This page has links to a number of social customer care resources I have created over the last few years.
Five Years of Social Customer Care: The Pig Puts on Some Lipstick and the Fish Come Out to Play: A retrospective looking back at the first five years of social customer care with contributions from some of the key participants and commentators over that period (August 2014).
where social media meets customer service: A LinkedIn group I started as somewhere people could go to find useful articles, posts and views from the growing number of members.
North America Twitter Social Customer Care Leaders: Leaderboard of Middle East companies using Twitter for customer service. Using Leaderboarded.com.
Social media command centres: Pinterest board with lots of links to videos, blogs, images about command centres.
If you want to know who to follow in the social customer care space, here’s a good starting point created by Vala Afshar – The Top 100 Most Social Customer Service Pros On Twitter.
Brief thoughts on #socialcustcare [Tumblr]
Overview of Social Customer Care
Social customer care began in the US in early 2008 when Frank Eliason (@ComcastCares) reached out to help a customer via Twitter.
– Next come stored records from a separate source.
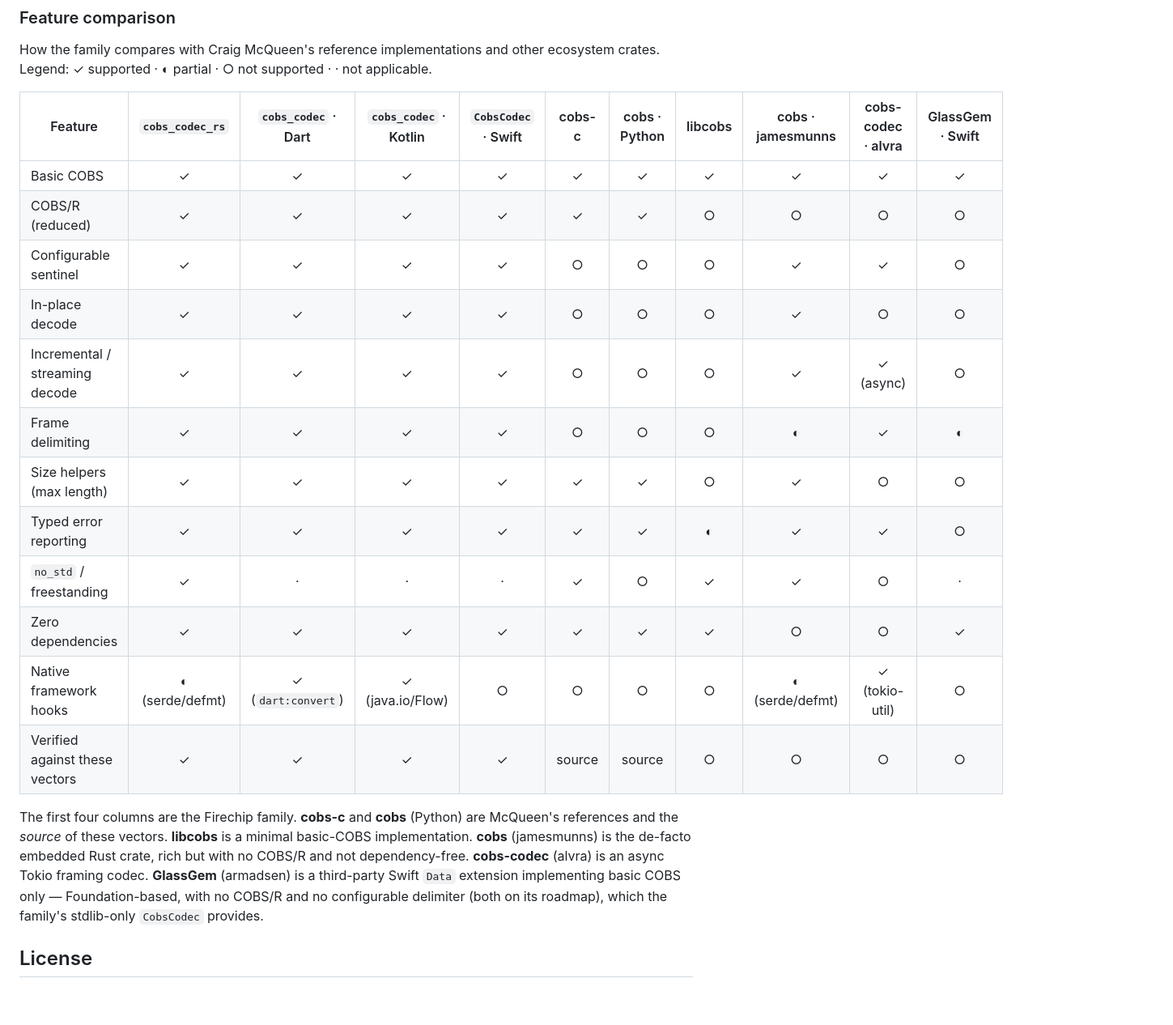
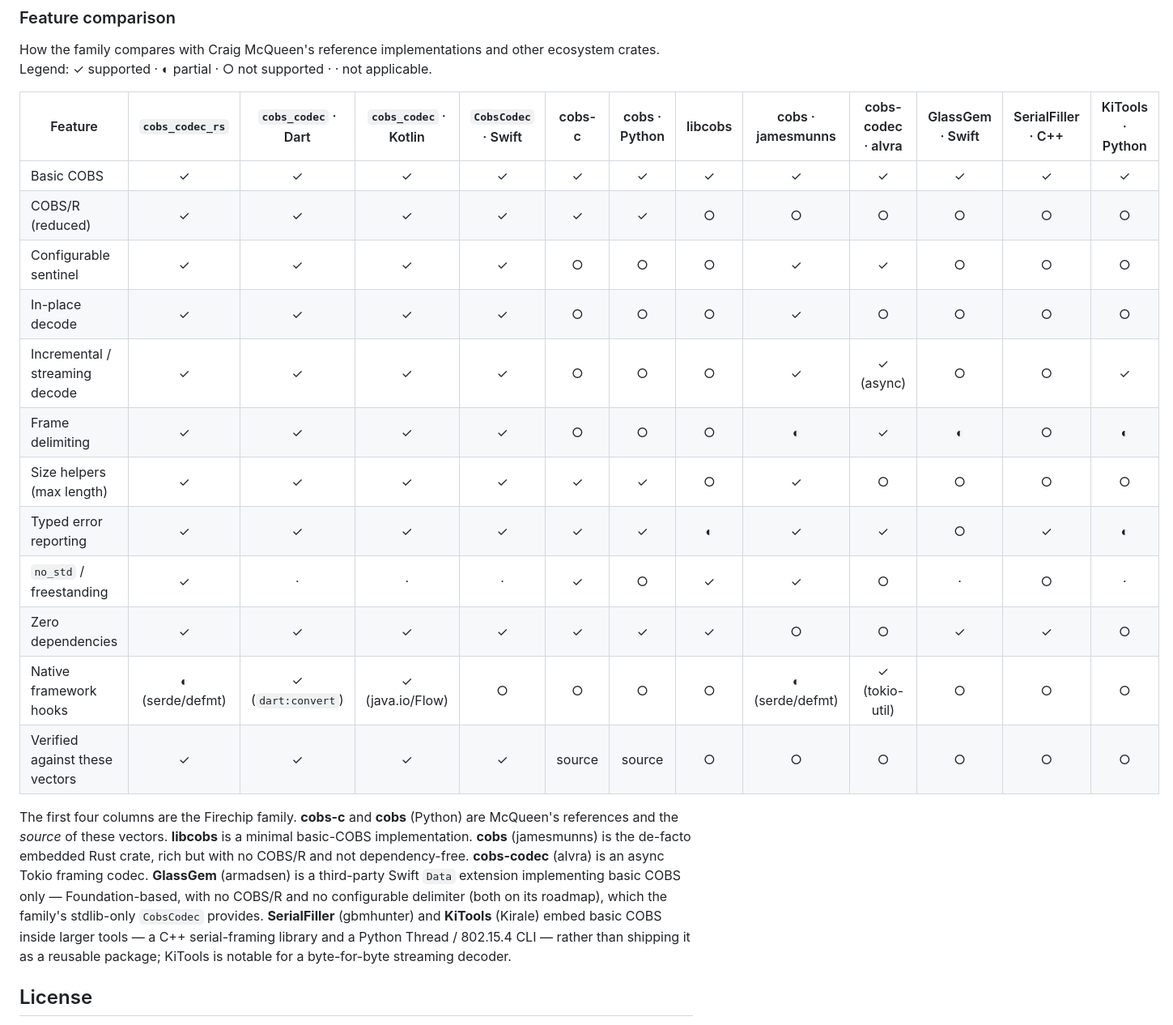
Before and after one commit to firechip/cobs-conformance, a Markdown page: README.md, the part around the change. Shown at 81% size. GitHub-like rendering; blank space fills up the shorter version.

Commit message:
docs: add SerialFiller and KiTools to the ecosystem comparison
Two more prior-art COBS impls (C++ / Python) embedded in larger tools.

```diff
--- a/README.md
+++ b/README.md
@@ -115,20 +115,20 @@ How the family compares with Craig McQueen's reference implementations and other
 ecosystem crates. Legend: ✓ supported · ◐ partial · ○ not supported · · not
 applicable.
 
-| Feature | `cobs_codec_rs` | `cobs_codec` · Dart | `cobs_codec` · Kotlin | `CobsCodec` · Swift | cobs-c | cobs · Python | libcobs | cobs · jamesmunns | cobs-codec · alvra | GlassGem · Swift |
-| --- | :---: | :---: | :---: | :---: | :---: | :---: | :---: | :---: | :---: | :---: |
-| Basic COBS | ✓ | ✓ | ✓ | ✓ | ✓ | ✓ | ✓ | ✓ | ✓ | ✓ |
-| COBS/R (reduced) | ✓ | ✓ | ✓ | ✓ | ✓ | ✓ | ○ | ○ | ○ | ○ |
-| Configurable sentinel | ✓ | ✓ | ✓ | ✓ | ○ | ○ | ○ | ✓ | ✓ | ○ |
-| In-place decode | ✓ | ✓ | ✓ | ✓ | ○ | ○ | ○ | ✓ | ○ | ○ |
-| Incremental / streaming decode | ✓ | ✓ | ✓ | ✓ | ○ | ○ | ○ | ✓ | ✓ (async) | ○ |
-| Frame delimiting | ✓ | ✓ | ✓ | ✓ | ○ | ○ | ○ | ◐ | ✓ | ◐ |
-| Size helpers (max length) | ✓ | ✓ | ✓ | ✓ | ✓ | ✓ | ○ | ✓ | ○ | ○ |
-| Typed error reporting | ✓ | ✓ | ✓ | ✓ | ✓ | ✓ | ◐ | ✓ | ✓ | ○ |
-| `no_std` / freestanding | ✓ | · | · | · | ✓ | ○ | ✓ | ✓ | ○ | · |
-| Zero dependencies | ✓ | ✓ | ✓ | ✓ | ✓ | ✓ | ✓ | ○ | ○ | ✓ |
-| Native framework hooks | ◐ (serde/defmt) | ✓ (`dart:convert`) | ✓ (java.io/Flow) | ○ | ○ | ○ | ○ | ◐ (serde/defmt) | ✓ (tokio-util) | ○ |
-| Verified against these vectors | ✓ | ✓ | ✓ | ✓ | source | source | ○ | ○ | ○ | ○ |
+| Feature | `cobs_codec_rs` | `cobs_codec` · Dart | `cobs_codec` · Kotlin | `CobsCodec` · Swift | cobs-c | cobs · Python | libcobs | cobs · jamesmunns | cobs-codec · alvra | GlassGem · Swift | SerialFiller · C++ | KiTools · Python |
+| --- | :---: | :---: | :---: | :---: | :---: | :---: | :---: | :---: | :---: | :---: | :---: | :---: |
+| Basic COBS | ✓ | ✓ | ✓ | ✓ | ✓ | ✓ | ✓ | ✓ | ✓ | ✓ | ✓ | ✓ |
+| COBS/R (reduced) | ✓ | ✓ | ✓ | ✓ | ✓ | ✓ | ○ | ○ | ○ | ○ | ○ | ○ |
+| Configurable sentinel | ✓ | ✓ | ✓ | ✓ | ○ | ○ | ○ | ✓ | ✓ | ○ | ○ | ○ |
+| In-place decode | ✓ | ✓ | ✓ | ✓ | ○ | ○ | ○ | ✓ | ○ | ○ | ○ | ○ |
+| Incremental / streaming decode | ✓ | ✓ | ✓ | ✓ | ○ | ○ | ○ | ✓ | ✓ (async) | ○ | ○ | ✓ |
+| Frame delimiting | ✓ | ✓ | ✓ | ✓ | ○ | ○ | ○ | ◐ | ✓ | ◐ | ○ | ◐ |
+| Size helpers (max length) | ✓ | ✓ | ✓ | ✓ | ✓ | ✓ | ○ | ✓ | ○ | ○ | ○ | ○ |
+| Typed error reporting | ✓ | ✓ | ✓ | ✓ | ✓ | ✓ | ◐ | ✓ | ✓ | ○ | ✓ | ◐ |
+| `no_std` / freestanding | ✓ | · | · | · | ✓ | ○ | ✓ | ✓ | ○ | · | ○ | · |
+| Zero dependencies | ✓ | ✓ | ✓ | ✓ | ✓ | ✓ | ✓ | ○ | ○ | ✓ | ✓ | ○ |
+| Native framework hooks | ◐ (serde/defmt) | ✓ (`dart:convert`) | ✓ (java.io/Flow) | ○ | ○ | ○ | ○ | ◐ (serde/defmt) | ✓ (tokio-util) | ○ | ○ | ○ |
+| Verified against these vectors | ✓ | ✓ | ✓ | ✓ | source | source | ○ | ○ | ○ | ○ | ○ | ○ |
 
 The first four columns are the Firechip family. **cobs-c** and **cobs** (Python)
 are McQueen's references and the *source* of these vectors. **libcobs** is a
@@ -137,7 +137,10 @@ Rust crate, rich but with no COBS/R and not dependency-free. **cobs-codec**
 (alvra) is an async Tokio framing codec. **GlassGem** (armadsen) is a third-party
 Swift `Data` extension implementing basic COBS only — Foundation-based, with no
 COBS/R and no configurable delimiter (both on its roadmap), which the family's
-stdlib-only `CobsCodec` provides.
+stdlib-only `CobsCodec` provides. **SerialFiller** (gbmhunter) and **KiTools**
+(Kirale) embed basic COBS inside larger tools — a C++ serial-framing library and
+a Python Thread / 802.15.4 CLI — rather than shipping it as a reusable package;
+KiTools is notable for a byte-for-byte streaming decoder.
 
 ## License
 
```
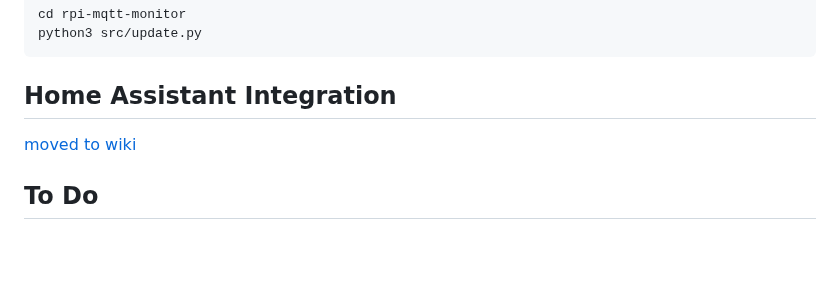
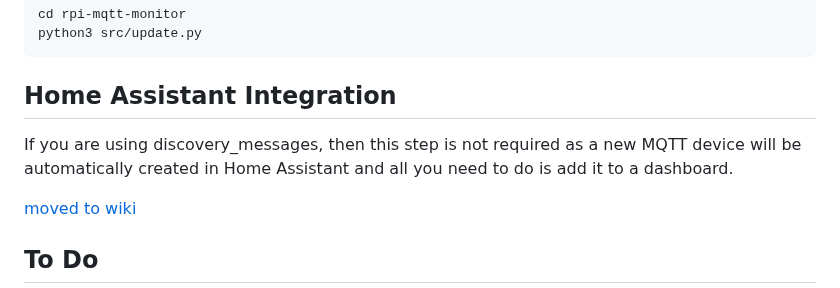
Before and after one commit to hjelev/rpi-mqtt-monitor, a Markdown page: README.md, the part around the change. GitHub-like rendering; blank space fills up the shorter version.

```diff
--- a/README.md
+++ b/README.md
@@ -230,6 +230,8 @@ python3 src/update.py
 
 ## Home Assistant Integration
 
+If you are using discovery_messages, then this step is not required as a new MQTT device will be automatically created in Home Assistant and all you need to do is add it to a dashboard.
+
 [moved to wiki](../../wiki/Home-Assistant-Integration-(outdated))
 
 ## To Do
```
Within a few months, UK companies like BT, Virgin Trains, EasyJet and The Carphone Warehouse were following Eliason’s lead and experimenting with the use of Twitter as a customer service channel, albeit a somewhat novel one.
For customers, social channels like Twitter and latterly Facebook, gave them a sense of empowerment that they had never felt before. Up until that time, companies largely controlled the customer service experience. The drive for cost efficiencies resulting in a somewhat transactional interaction that was impersonal at best, and frustrating at worst. Dave Carroll’s ‘United Breaks Guitar’ video, published in 2009, simply underlined in stark terms to everyone the fact that customer service had changed, and would continue to change; albeit with social as the catalyst. The increasing decentralisation of the service experience, was met with a growing expectation for a more empathetic, humane and intimate type of customer interaction.
Whilst 2008 – 2010 were undoubtedly the pioneering days within the evolution of social customer care when literally ‘anything goes’, 2011 – 2012 can be characterised by a slowing down and consolidation of that initial excitement as companies not only began to realise that social media was not a fad, but were in turn forced to begin their own social journey. We are now entering a further period of growth, with Gartner predicting that in 2013, at least 35% of customer service centres will have integrated some form of community/social capabilities. Gartner goes on to predict that the social customer care space will reach a peak of interest by the second half 2014 [Gartner, 2013].